Campus Life

New mentoring program focuses on helping students transition to college life

The campus is now accepting applicants for the new JumpStart mentoring program which helps first- and second-year students transition to college life. Credit: Penn StateCreative Commons

DUNMORE, Pa. — This fall Penn State Scranton will launch another initiative geared to enhancing student success.

The campus is now accepting applicants for the new JumpStart mentoring program. Funded by the University’s Equal Opportunity Planning Committee (EOPC), JumpStart specifically aims to retain and sustain first- and second-year students by connecting them with peer and faculty/staff mentors and other advocates of the campus community who can help them navigate the often-bumpy social transition to college life.

While the program is open to all students, it is primarily geared to those from underrepresented, first-generation, and economically disadvantaged backgrounds, according to Dharti Ray, coordinator of co-curricular programs at the campus.

“The primary goal is to support minority groups such as African American, Native American, Asian and/or Latinx students,” Ray said. “The mission here is to retain them. Often, when minority students or first-generation students come to campus, they don’t feel like they belong. This allows them to establish a relationship with their peers and the faculty and staff. It’s built off this notion of relationship-building and social transition to the campus community.

“A lot of our students did their high school in another country. Or, maybe they speak another language at home. So, for them, it’s not just about being a first-generation student, but the whole idea of acclimating to the American education system in general,” Ray continued. “That adjustment is complex, and hopefully JumpStart can address it.”

Currently, Ray is actively seeking mentees for the program by promoting it at the campus’ New Student Orientation (NSO) sessions. She’s also reached out to faculty and staff to both identify and recommend current students to be mentors and to serve as senior mentors themselves.

Ray first pitched the program while still serving in her previous position as coordinator of diversity, equity and inclusion. With assistance from Meghan Cruciani, associate director of academic advising, and Jon Tobin, coordinator of career services, she wrote a grant proposal that was submitted to EOPC in March.

“It was interesting to write the proposal and see how the vision for the program all came together,” said Ray, noting the person who succeeds her in the diversity position will eventually take over JumpStart.

Students enrolled in the program will meet regularly with their peer mentors, who will be paid, and at least twice a semester with the faculty/staff senior mentors.

Throughout the year, the mentees will complete various modules designed to connect them with critical campus resources and programs. In addition, they’ll have the opportunity to further develop and enhance their leadership and soft skills, career readiness, and overall academic success. 
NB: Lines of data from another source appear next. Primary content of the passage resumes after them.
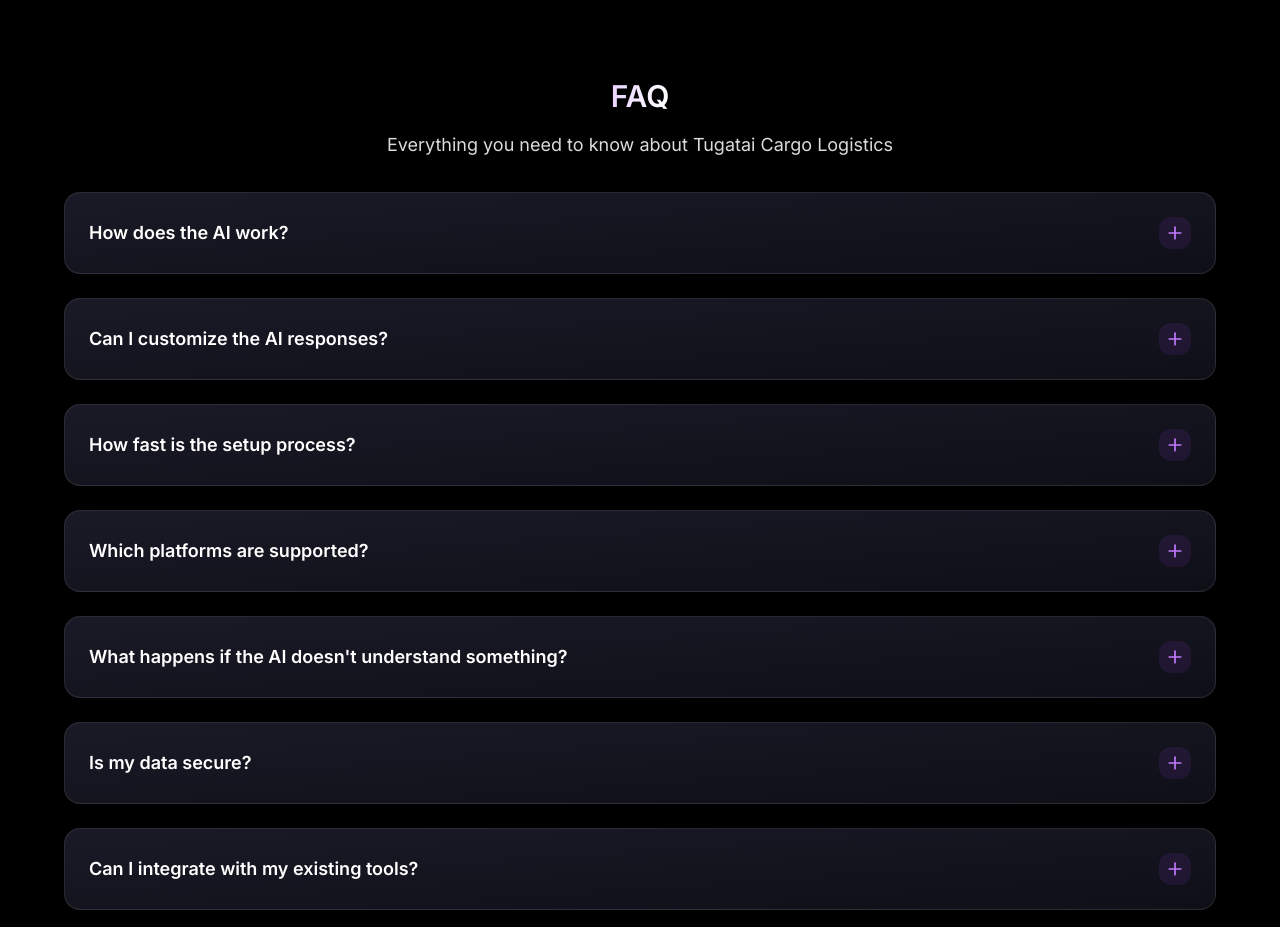
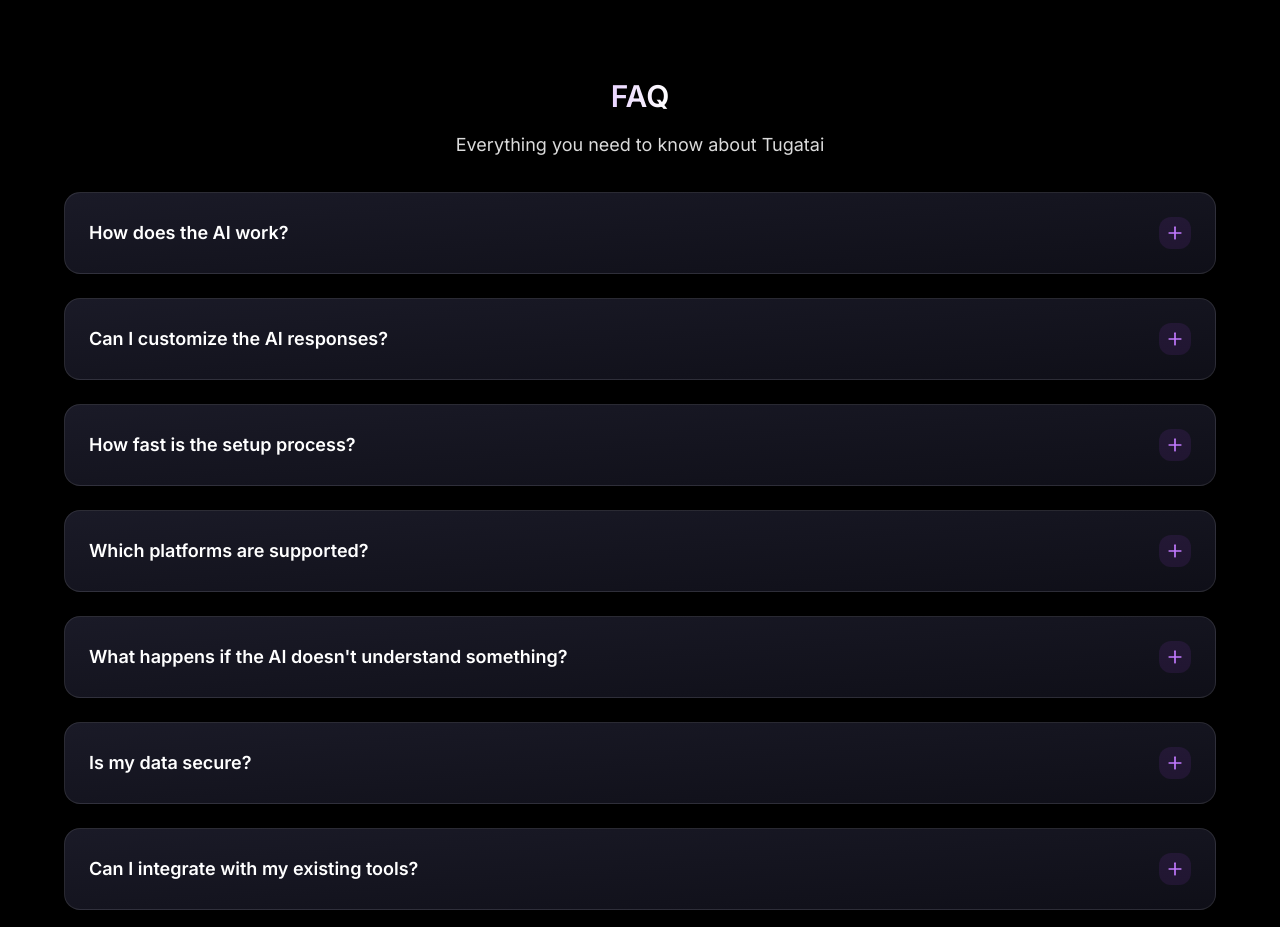
Before and after one commit to morshedsajid26/TUGATAI-LandingPage, a Next.js app in the folder tugatai-landing-page/: page / in a window 1280 px wide. Shown: the part 5140-6067 px from the top of the page. Built offline with nearby package versions, Linux system fonts and the light colour scheme.

Commit message:
update done

```diff
--- a/tugatai-landing-page/src/app/(landing page)/FAQ.jsx
+++ b/tugatai-landing-page/src/app/(landing page)/FAQ.jsx
@@ -55,7 +55,7 @@
         <div className="flex flex-col items-center">
           <Header
             titleText="FAQ"
-            subtitleText="Everything you need to know about Tugatai Cargo Logistics"
+            subtitleText="Everything you need to know about Tugatai"
           />
 
           <motion.div
```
“The program is just providing students with more of that one-on-one attention that our campus already does very well. It will really help further promote that welcoming environment we strive for here,” Ray said.

Ray hopes to have about 10 students participate in JumpStart this fall. With any luck, the program will progressively expand, with mentees eventually becoming mentors.
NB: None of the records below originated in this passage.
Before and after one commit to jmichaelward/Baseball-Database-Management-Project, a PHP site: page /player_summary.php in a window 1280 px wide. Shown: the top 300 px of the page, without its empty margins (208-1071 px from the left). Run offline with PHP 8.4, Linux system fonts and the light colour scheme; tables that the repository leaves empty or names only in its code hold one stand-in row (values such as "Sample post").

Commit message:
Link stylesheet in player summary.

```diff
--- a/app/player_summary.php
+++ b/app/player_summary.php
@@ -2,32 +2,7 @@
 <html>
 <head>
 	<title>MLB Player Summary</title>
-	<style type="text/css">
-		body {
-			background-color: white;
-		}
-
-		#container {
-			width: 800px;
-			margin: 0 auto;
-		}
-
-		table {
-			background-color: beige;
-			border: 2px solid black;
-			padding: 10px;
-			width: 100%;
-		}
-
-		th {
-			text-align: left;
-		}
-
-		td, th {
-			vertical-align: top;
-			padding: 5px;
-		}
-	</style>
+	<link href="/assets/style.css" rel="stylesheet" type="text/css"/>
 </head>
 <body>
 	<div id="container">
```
“The ultimate goal is to have students go through the program their first year and get them acquainted with becoming a mentor, so that they can help other students like them,” Ray said. “I think it has the potential to be a really successful program for years to come.”

For more information on the JumpStart mentoring program, contact Ray at 570-963-2685 or


Last Updated July 19, 2021